RECORDS SHOWN:
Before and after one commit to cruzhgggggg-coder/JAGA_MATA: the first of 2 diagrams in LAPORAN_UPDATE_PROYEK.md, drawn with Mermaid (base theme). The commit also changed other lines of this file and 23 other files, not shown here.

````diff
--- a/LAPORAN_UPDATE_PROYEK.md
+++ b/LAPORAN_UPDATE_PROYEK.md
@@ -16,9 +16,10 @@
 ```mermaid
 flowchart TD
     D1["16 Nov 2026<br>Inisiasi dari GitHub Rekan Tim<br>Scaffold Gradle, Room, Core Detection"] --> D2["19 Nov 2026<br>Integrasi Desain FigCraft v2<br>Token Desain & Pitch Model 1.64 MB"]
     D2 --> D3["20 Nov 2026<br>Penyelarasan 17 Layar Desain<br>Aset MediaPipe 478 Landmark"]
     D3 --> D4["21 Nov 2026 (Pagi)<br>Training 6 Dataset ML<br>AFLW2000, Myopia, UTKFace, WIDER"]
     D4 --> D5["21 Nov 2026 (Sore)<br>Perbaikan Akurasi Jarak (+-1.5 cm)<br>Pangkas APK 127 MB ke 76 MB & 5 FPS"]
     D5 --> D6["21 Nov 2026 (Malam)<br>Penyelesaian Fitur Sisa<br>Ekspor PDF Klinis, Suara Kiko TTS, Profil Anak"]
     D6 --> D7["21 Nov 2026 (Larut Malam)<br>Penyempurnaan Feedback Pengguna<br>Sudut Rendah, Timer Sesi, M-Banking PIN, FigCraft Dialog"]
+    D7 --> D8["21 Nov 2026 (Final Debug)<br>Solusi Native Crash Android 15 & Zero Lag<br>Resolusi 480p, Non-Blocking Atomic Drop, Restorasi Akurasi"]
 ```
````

WORK TASK: Write every record out again exactly.

TASK SOLUTION:
Before and after one commit to cruzhgggggg-coder/JAGA_MATA: the first of 2 diagrams in LAPORAN_UPDATE_PROYEK.md, drawn with Mermaid (base theme). The commit also changed other lines of this file and 23 other files, not shown here.

````diff
--- a/LAPORAN_UPDATE_PROYEK.md
+++ b/LAPORAN_UPDATE_PROYEK.md
@@ -16,9 +16,10 @@
 ```mermaid
 flowchart TD
     D1["16 Nov 2026<br>Inisiasi dari GitHub Rekan Tim<br>Scaffold Gradle, Room, Core Detection"] --> D2["19 Nov 2026<br>Integrasi Desain FigCraft v2<br>Token Desain & Pitch Model 1.64 MB"]
     D2 --> D3["20 Nov 2026<br>Penyelarasan 17 Layar Desain<br>Aset MediaPipe 478 Landmark"]
     D3 --> D4["21 Nov 2026 (Pagi)<br>Training 6 Dataset ML<br>AFLW2000, Myopia, UTKFace, WIDER"]
     D4 --> D5["21 Nov 2026 (Sore)<br>Perbaikan Akurasi Jarak (+-1.5 cm)<br>Pangkas APK 127 MB ke 76 MB & 5 FPS"]
     D5 --> D6["21 Nov 2026 (Malam)<br>Penyelesaian Fitur Sisa<br>Ekspor PDF Klinis, Suara Kiko TTS, Profil Anak"]
     D6 --> D7["21 Nov 2026 (Larut Malam)<br>Penyempurnaan Feedback Pengguna<br>Sudut Rendah, Timer Sesi, M-Banking PIN, FigCraft Dialog"]
+    D7 --> D8["21 Nov 2026 (Final Debug)<br>Solusi Native Crash Android 15 & Zero Lag<br>Resolusi 480p, Non-Blocking Atomic Drop, Restorasi Akurasi"]
 ```
````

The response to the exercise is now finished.